(Before-and-after page screenshots)

——————

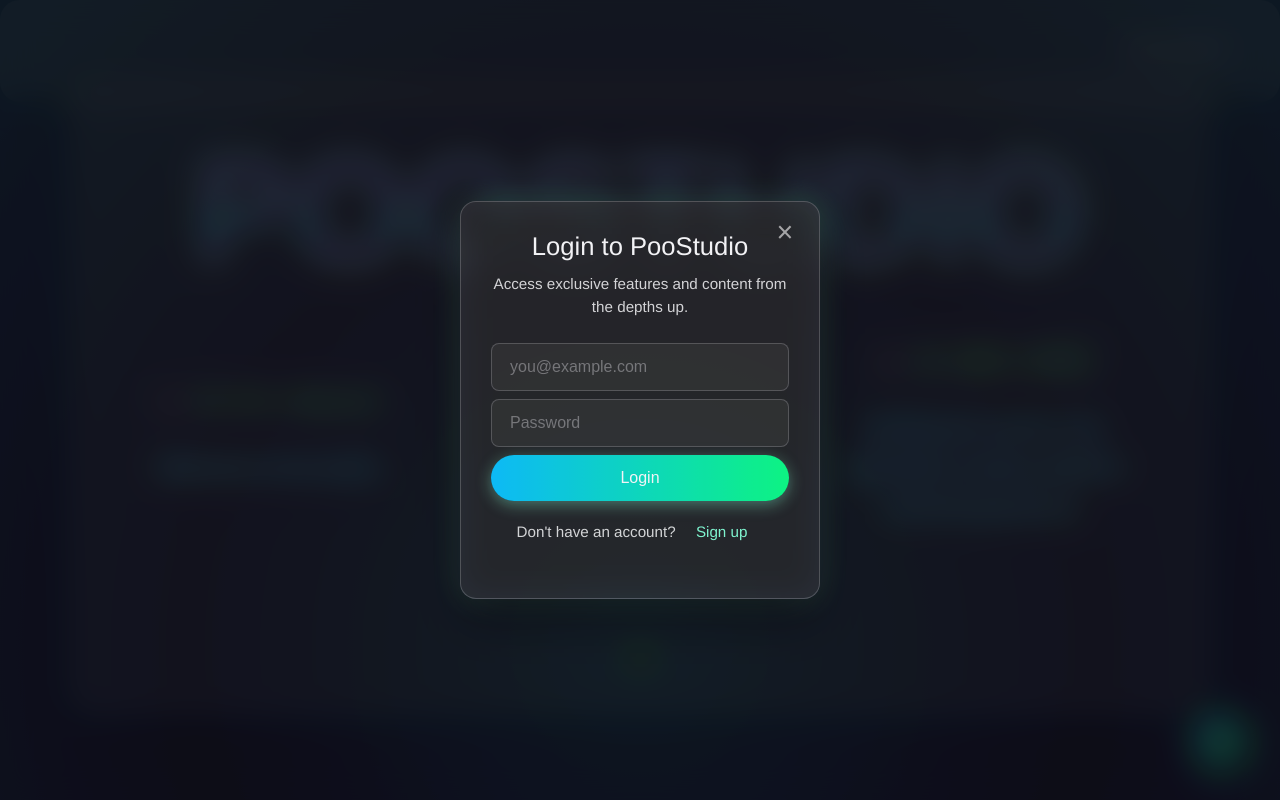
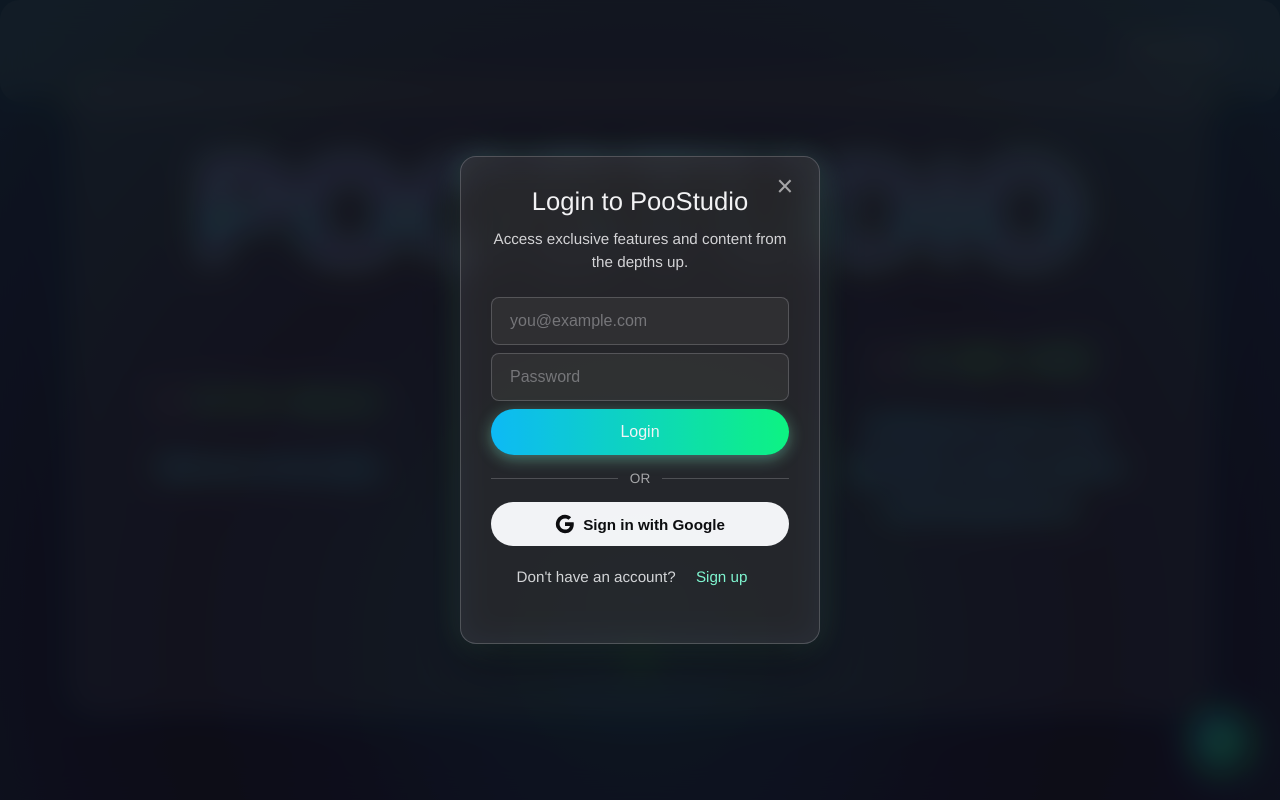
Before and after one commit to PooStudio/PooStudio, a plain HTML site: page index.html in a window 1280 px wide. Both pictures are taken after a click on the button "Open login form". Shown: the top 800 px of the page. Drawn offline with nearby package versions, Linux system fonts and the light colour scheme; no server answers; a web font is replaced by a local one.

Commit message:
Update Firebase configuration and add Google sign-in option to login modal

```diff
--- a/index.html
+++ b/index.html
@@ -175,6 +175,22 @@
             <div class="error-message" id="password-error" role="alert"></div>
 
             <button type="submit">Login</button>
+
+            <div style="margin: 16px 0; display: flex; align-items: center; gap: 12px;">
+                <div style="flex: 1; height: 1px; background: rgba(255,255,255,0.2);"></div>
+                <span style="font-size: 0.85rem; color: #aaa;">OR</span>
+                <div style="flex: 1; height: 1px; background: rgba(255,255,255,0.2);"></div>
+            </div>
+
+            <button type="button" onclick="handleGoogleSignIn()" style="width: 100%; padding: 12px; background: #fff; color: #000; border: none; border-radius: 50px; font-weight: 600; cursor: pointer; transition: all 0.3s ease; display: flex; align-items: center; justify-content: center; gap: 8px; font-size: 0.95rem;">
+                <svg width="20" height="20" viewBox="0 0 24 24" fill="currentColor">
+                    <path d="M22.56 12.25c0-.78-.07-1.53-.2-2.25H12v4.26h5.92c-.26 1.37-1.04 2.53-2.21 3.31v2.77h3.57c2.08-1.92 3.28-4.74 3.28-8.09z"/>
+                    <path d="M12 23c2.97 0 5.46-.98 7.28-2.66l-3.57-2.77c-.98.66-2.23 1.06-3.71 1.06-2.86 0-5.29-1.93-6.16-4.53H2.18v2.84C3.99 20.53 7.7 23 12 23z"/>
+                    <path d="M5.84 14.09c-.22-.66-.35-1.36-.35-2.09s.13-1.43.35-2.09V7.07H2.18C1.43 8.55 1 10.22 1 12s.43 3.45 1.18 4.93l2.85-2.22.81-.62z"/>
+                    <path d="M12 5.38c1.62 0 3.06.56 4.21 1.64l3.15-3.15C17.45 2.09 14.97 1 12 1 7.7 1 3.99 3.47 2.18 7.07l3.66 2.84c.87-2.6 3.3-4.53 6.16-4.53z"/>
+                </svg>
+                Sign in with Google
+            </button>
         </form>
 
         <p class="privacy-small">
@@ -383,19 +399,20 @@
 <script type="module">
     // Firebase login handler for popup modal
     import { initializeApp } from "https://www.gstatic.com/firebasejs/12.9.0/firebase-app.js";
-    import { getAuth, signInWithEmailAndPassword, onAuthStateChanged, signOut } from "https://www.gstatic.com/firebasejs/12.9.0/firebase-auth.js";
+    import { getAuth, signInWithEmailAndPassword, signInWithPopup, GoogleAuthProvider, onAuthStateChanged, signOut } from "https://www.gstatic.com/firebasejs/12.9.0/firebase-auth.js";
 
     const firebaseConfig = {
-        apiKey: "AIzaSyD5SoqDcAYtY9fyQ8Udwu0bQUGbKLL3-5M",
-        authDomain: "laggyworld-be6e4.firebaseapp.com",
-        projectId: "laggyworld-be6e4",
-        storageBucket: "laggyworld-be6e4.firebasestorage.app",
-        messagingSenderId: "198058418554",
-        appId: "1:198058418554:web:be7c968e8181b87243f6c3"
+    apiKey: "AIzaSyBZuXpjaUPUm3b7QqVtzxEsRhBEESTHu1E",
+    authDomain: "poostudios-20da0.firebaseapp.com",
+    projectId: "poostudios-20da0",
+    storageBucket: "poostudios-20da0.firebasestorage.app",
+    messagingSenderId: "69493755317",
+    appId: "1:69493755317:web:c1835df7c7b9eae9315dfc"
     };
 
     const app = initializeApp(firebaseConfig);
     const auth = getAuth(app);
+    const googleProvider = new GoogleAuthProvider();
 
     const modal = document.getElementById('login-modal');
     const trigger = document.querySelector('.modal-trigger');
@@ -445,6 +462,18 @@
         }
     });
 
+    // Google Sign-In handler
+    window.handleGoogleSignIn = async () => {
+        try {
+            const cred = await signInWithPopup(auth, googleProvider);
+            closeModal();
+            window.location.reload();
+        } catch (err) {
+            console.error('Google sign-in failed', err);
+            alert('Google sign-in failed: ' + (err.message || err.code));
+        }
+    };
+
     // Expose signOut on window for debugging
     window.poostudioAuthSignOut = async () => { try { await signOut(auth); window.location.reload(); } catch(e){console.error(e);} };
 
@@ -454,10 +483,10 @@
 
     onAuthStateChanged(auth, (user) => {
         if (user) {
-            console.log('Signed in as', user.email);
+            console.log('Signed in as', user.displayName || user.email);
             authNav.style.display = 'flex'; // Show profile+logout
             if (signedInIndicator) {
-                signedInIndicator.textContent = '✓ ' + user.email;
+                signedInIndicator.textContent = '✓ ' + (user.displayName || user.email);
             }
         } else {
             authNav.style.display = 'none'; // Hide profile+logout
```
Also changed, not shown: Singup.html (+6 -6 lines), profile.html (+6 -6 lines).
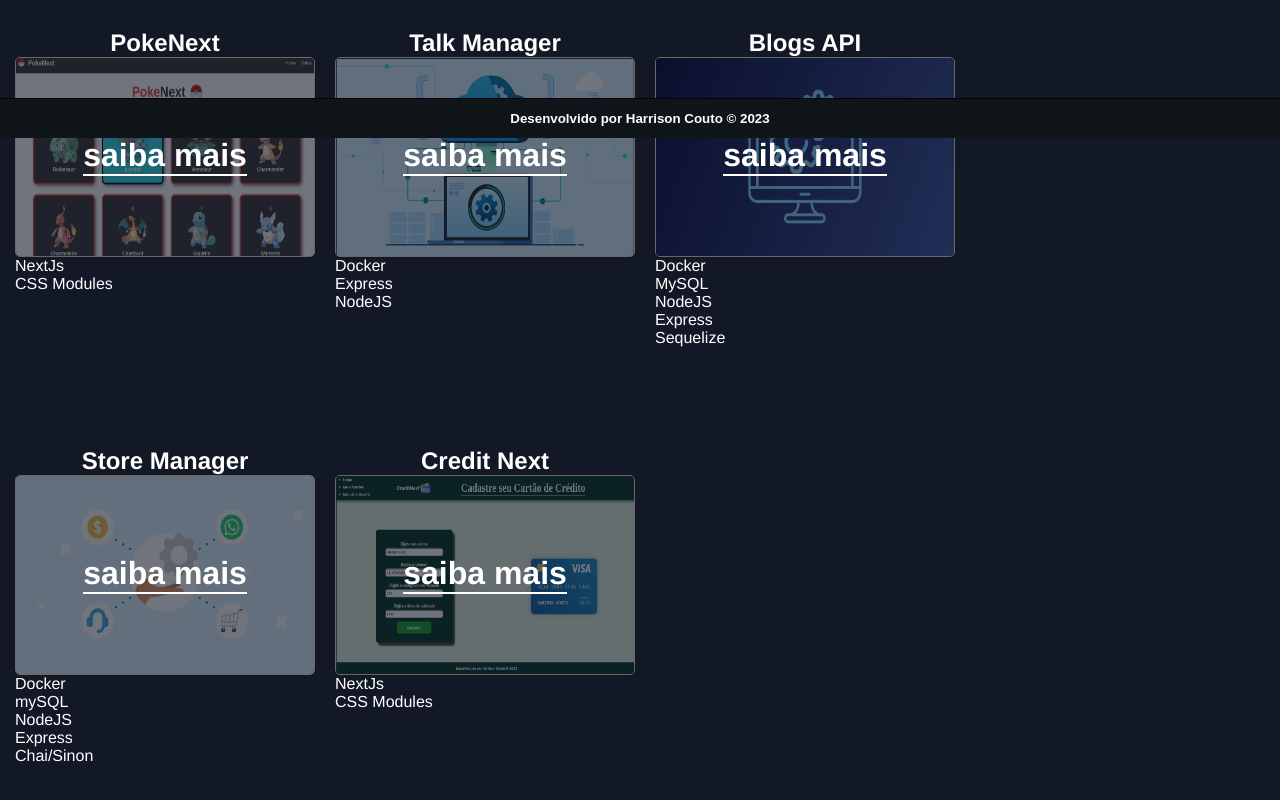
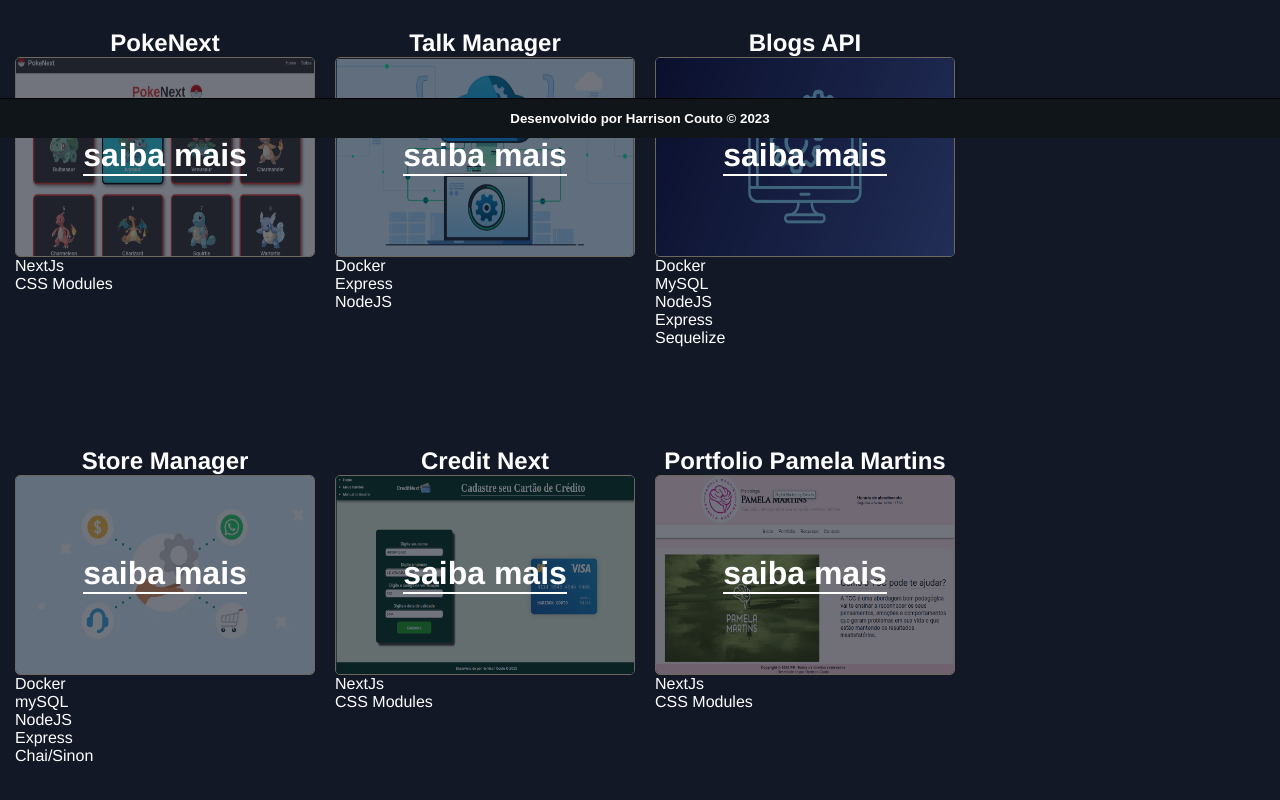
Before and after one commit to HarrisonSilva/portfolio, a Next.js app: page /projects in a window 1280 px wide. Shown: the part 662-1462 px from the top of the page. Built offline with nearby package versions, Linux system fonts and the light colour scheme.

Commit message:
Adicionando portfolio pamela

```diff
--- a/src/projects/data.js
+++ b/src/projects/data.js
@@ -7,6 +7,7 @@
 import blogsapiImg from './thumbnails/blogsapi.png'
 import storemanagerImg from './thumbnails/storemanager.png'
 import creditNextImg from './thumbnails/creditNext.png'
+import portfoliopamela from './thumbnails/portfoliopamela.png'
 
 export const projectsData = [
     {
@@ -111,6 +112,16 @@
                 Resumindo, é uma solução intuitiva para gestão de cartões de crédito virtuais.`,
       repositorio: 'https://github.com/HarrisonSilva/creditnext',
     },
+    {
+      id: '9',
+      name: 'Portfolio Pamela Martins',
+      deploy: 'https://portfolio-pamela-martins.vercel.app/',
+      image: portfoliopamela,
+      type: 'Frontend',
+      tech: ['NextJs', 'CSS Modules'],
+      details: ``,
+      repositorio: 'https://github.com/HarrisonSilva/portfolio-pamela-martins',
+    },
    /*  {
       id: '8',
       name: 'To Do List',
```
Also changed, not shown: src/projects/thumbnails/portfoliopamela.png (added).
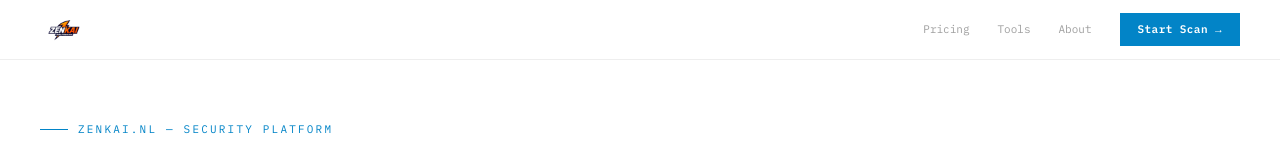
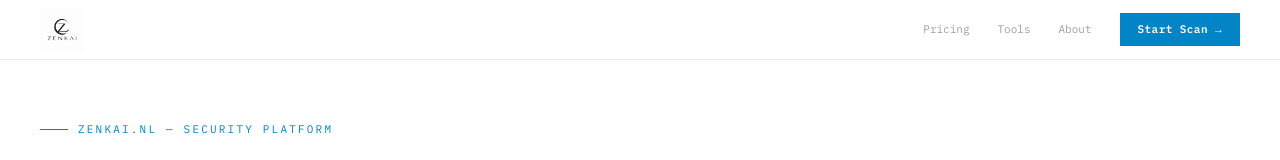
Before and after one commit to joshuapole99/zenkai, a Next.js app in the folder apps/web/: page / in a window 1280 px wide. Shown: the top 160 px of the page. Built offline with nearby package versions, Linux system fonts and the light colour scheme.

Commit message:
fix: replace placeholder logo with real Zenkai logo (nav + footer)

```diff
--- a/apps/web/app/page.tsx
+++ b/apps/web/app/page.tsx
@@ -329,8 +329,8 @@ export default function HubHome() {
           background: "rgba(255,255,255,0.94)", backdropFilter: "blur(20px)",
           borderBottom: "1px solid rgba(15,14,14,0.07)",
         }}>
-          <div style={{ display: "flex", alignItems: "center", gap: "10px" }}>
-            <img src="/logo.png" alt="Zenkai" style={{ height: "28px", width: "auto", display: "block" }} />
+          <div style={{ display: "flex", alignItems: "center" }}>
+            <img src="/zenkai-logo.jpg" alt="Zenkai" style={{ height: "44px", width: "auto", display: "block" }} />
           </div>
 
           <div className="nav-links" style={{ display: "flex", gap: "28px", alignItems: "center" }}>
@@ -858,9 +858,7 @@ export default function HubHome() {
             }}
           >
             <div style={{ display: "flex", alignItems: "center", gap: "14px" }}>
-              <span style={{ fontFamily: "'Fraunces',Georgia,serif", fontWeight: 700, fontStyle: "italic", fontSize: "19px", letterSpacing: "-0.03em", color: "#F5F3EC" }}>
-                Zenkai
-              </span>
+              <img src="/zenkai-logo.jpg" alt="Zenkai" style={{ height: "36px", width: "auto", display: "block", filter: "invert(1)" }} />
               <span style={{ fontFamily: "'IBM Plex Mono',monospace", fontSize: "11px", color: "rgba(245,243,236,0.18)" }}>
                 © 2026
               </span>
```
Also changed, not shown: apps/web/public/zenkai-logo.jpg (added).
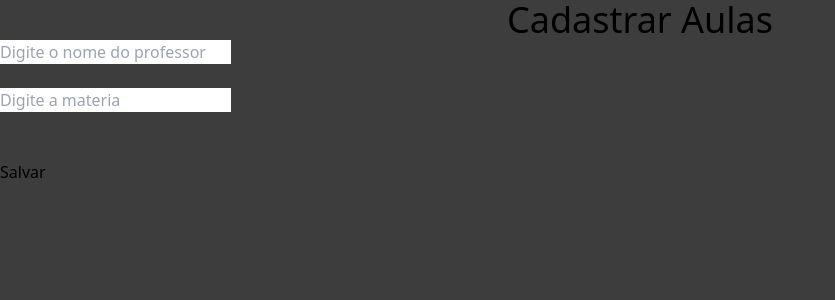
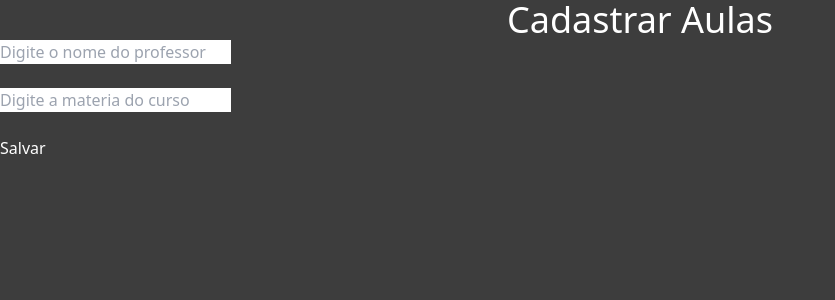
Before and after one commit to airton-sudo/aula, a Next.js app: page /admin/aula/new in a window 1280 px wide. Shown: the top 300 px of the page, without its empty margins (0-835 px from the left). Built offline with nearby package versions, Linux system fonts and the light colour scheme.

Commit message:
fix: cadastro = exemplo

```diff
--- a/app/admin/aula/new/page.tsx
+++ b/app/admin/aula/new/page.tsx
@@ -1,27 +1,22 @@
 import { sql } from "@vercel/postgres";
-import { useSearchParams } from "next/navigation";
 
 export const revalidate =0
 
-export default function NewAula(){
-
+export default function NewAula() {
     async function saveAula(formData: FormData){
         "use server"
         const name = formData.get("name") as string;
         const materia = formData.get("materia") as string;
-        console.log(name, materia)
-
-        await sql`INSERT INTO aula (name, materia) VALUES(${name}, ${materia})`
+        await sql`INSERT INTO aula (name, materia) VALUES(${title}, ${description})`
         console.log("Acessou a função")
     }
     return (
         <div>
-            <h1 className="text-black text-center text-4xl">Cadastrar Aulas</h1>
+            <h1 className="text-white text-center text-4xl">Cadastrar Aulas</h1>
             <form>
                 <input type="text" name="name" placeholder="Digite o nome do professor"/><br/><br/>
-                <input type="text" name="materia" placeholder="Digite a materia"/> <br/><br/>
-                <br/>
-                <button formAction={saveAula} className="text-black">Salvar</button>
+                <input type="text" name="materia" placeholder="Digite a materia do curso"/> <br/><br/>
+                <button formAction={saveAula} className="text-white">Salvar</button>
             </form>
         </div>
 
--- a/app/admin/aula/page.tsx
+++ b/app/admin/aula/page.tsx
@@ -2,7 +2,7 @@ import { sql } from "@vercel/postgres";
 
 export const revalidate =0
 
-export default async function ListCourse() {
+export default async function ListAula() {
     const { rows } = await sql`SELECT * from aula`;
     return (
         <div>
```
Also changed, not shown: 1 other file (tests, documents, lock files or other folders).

——————

Your instructions | Pull together all lines from the data that mention the word "https".

Exercise answer |
     import { initializeApp } from "https://www.gstatic.com/firebasejs/12.9.0/firebase-app.js";
-    import { getAuth, signInWithEmailAndPassword, onAuthStateChanged, signOut } from "https://www.gstatic.com/firebasejs/12.9.0/firebase-auth.js";
+    import { getAuth, signInWithEmailAndPassword, signInWithPopup, GoogleAuthProvider, onAuthStateChanged, signOut } from "https://www.gstatic.com/firebasejs/12.9.0/firebase-auth.js";
       repositorio: 'https://github.com/HarrisonSilva/creditnext',
+      deploy: 'https://portfolio-pamela-martins.vercel.app/',
+      repositorio: 'https://github.com/HarrisonSilva/portfolio-pamela-martins',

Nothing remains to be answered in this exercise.